Source records
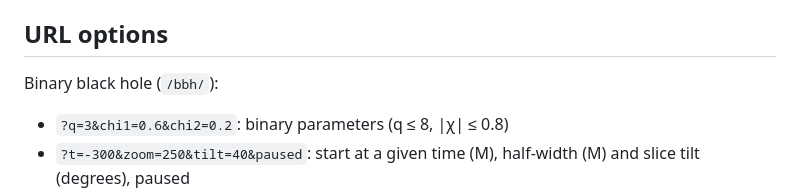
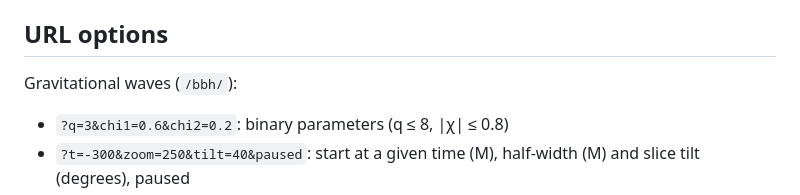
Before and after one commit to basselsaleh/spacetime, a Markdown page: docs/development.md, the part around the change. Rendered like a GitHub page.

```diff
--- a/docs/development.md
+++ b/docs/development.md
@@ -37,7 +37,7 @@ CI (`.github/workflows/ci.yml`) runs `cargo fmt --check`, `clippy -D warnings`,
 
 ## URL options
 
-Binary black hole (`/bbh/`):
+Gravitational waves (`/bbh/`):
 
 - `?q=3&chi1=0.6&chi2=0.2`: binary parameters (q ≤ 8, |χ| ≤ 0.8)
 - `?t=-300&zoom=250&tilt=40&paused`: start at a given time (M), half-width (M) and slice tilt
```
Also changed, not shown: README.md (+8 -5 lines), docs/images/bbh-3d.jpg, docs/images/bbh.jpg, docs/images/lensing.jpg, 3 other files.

--

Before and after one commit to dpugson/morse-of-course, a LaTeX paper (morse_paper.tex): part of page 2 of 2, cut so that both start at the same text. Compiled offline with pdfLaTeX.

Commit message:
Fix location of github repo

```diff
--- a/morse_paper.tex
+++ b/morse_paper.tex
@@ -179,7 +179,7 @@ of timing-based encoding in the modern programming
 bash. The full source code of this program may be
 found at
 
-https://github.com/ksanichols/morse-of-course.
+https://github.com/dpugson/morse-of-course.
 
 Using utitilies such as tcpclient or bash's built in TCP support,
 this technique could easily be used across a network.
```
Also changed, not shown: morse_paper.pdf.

TASK PROMPT :: All lines in the records above with "course" need to be found and copied.

SOLUTION FOR THIS PROBLEM ::
Before and after one commit to dpugson/morse-of-course, a LaTeX paper (morse_paper.tex): part of page 2 of 2, cut so that both start at the same text. Compiled offline with pdfLaTeX.
-https://github.com/ksanichols/morse-of-course.
+https://github.com/dpugson/morse-of-course.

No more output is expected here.